Victorian Poetry

This is a Victorian poem which I have transcribed from a 19th century handwritten album.

An amanuensis, a person who writes from dictation or copies manuscript; a literary assistant. Wouldn't it be marvelous to have such a person! But I do all my own manual tasks, and transcription takes time. So on this page I have given an example of some poetry I am transcribing.

I know who the author was, and am working on transcribing the rest of the album. The poet lived in Lincolnshire, England. She was a contemporary of Alfred Lord Tennyson, and some of her family if not the poet herself were friends of the Tennyson family.
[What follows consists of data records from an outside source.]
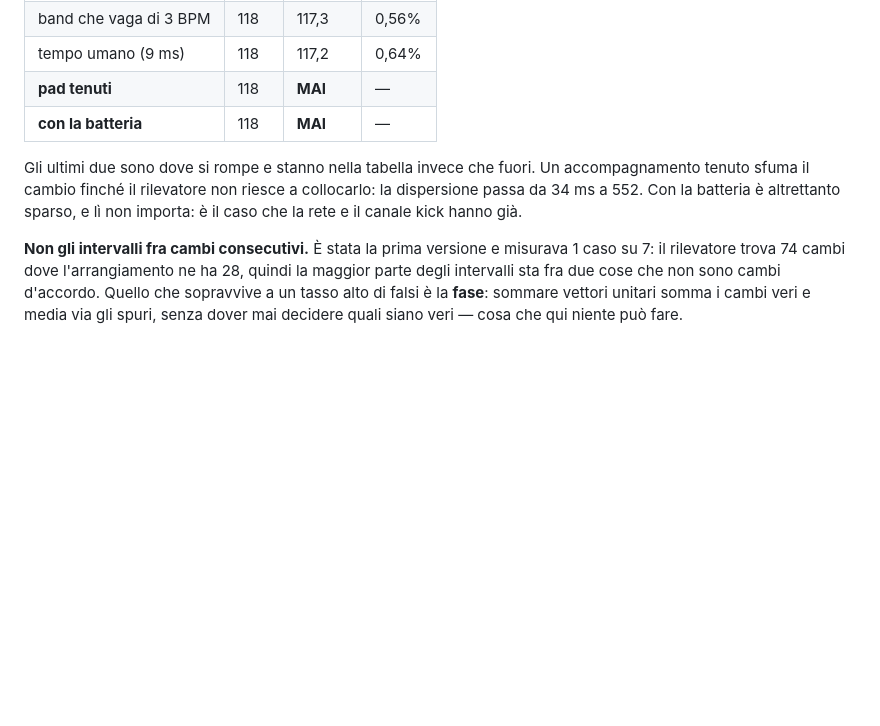
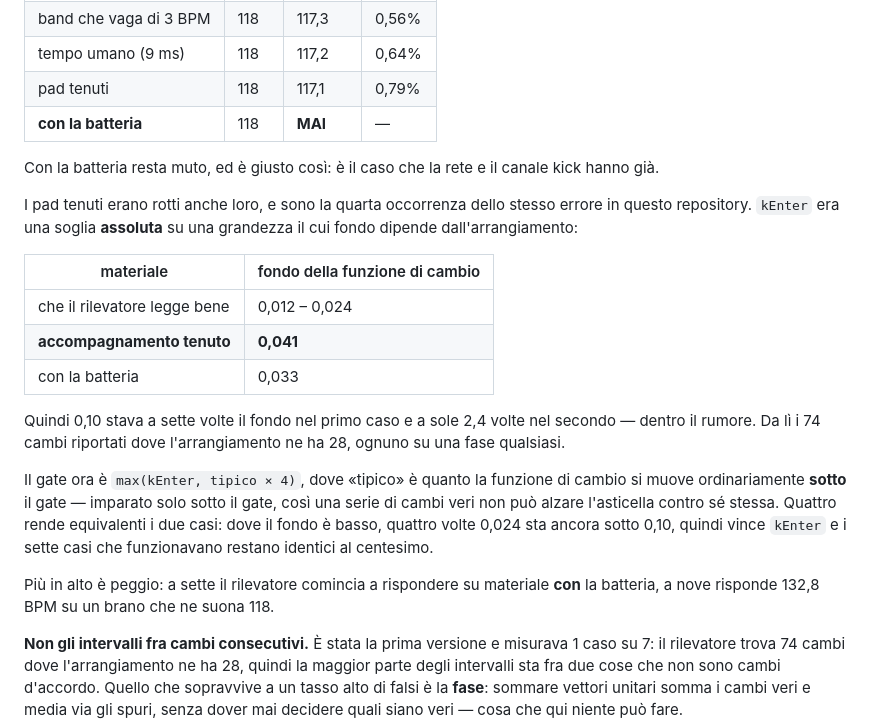
Before and after one commit to nikuniku74/VirtualPerc, a Markdown page: docs/STATUS.md, the part around the change. GitHub-like rendering; blank space fills up the shorter version.

Commit message:
docs: i pad tenuti risolti, e il fondo che li spiegava
Co-Authored-By: Claude Opus 5 <noreply@anthropic.com>
Claude-Session: https://claude.ai/code/session_01S4hNLP5D9bnqXLSEJgUv3R

```diff
--- a/docs/STATUS.md
+++ b/docs/STATUS.md
@@ -165,14 +165,36 @@ quello che la band sta suonando (`Tracking/HarmonicTempo.h`, banco `VPSing`).
 | voce e chitarra | 152 | 151,3 | 0,44% |
 | band che vaga di 3 BPM | 118 | 117,3 | 0,56% |
 | tempo umano (9 ms) | 118 | 117,2 | 0,64% |
-| **pad tenuti** | 118 | **MAI** | — |
+| pad tenuti | 118 | 117,1 | 0,79% |
 | **con la batteria** | 118 | **MAI** | — |
 
-Gli ultimi due sono dove si rompe e stanno nella tabella invece che fuori.
-Un accompagnamento tenuto sfuma il cambio finché il rilevatore non riesce a
-collocarlo: la dispersione passa da 34 ms a 552. Con la batteria è
-altrettanto sparso, e lì non importa: è il caso che la rete e il canale kick
-hanno già.
+Con la batteria resta muto, ed è giusto così: è il caso che la rete e il
+canale kick hanno già.
+
+I pad tenuti erano rotti anche loro, e sono la quarta occorrenza dello
+stesso errore in questo repository. `kEnter` era una soglia **assoluta** su
+una grandezza il cui fondo dipende dall'arrangiamento:
+
+| materiale | fondo della funzione di cambio |
+|---|---|
+| che il rilevatore legge bene | 0,012 – 0,024 |
+| **accompagnamento tenuto** | **0,041** |
+| con la batteria | 0,033 |
+
+Quindi 0,10 stava a sette volte il fondo nel primo caso e a sole 2,4 volte
+nel secondo — dentro il rumore. Da lì i 74 cambi riportati dove
+l'arrangiamento ne ha 28, ognuno su una fase qualsiasi.
+
+Il gate ora è `max(kEnter, tipico × 4)`, dove «tipico» è quanto la funzione
+di cambio si muove ordinariamente **sotto** il gate — imparato solo sotto il
+gate, così una serie di cambi veri non può alzare l'asticella contro sé
+stessa. Quattro rende equivalenti i due casi: dove il fondo è basso, quattro
+volte 0,024 sta ancora sotto 0,10, quindi vince `kEnter` e i sette casi che
+funzionavano restano identici al centesimo.
+
+Più in alto è peggio: a sette il rilevatore comincia a rispondere su
+materiale **con** la batteria, a nove risponde 132,8 BPM su un brano che ne
+suona 118.
 
 **Non gli intervalli fra cambi consecutivi.** È stata la prima versione e
 misurava 1 caso su 7: il rilevatore trova 74 cambi dove l'arrangiamento ne
```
The poet lived only a few miles from Somersby, the Tennyson family home.

See if you can spot any Tennyson influence in this poem.


I love to see the sunset paint
The clouds with crimson and with gold,
I love to see the light grow faint
On winter evenings bleak and cold
When sitting by the fire I gaze
Upon the ever deep'ning gloom,
And watch the ruddy cheerful blaze
Illumining the dusky room.

But still the hour I love the best
Is when the busy day is past,
And all the house-hold are at rest,
My door secured and bolted fast; -
Then in the stillness of the night
I sit alone, my thoughts are free,
And by my solitary light
I can indulge in reverie.

There is no sound within the house
Which can my distant thoughts recall
Unless I hear a lively mouse
Which scampers nimbly in the wall
Or in the hearth raw and cold
The crackling of my friendly fire
Which to my fancy oft has told
A tale of which I never tire

But when the night is dark and wet
I hear the sobbing of the rain,
Which comes with heavy drops to fret
And break against my window pane;
And often when I sit alone,
The troubled winds are fleeting by,
And in their sad fascinating moan
I find the echo of my life.

1861 April


And here is an extract from a long poem called "The Wreck"

A lonely wanderer stands upon the shore
And gazes on the sea with aching heart;
It is a spot he often seeks to smile
Upon the goodly vessel that went down
In former years, when the mad waves were lash'd
To fury by fierce winds, and when the shriek
Of wild despair was heard as on the rocks
The pitiful black rocks, the timbers crack'd,
And in the darkness of that strange night
The strong and gallant ship was wrecked & lost
And sunk to rise no more. Who that has liv'd
To see the wreck of all his cherish'd hopes
Knows not the fascination sad and strange
Which hovers o'er the mem'ry of the past,
And leads us to recall each link which binds
Its days together, though we contemplate
With agony renewed the bitter loss
Which filled our life with darkness. Grief & pain
Are mighty conquerors & they never yield
A citadel once won until its walls
Are razed by death, but ever in the heart
They rule when they have gain’d admittance there.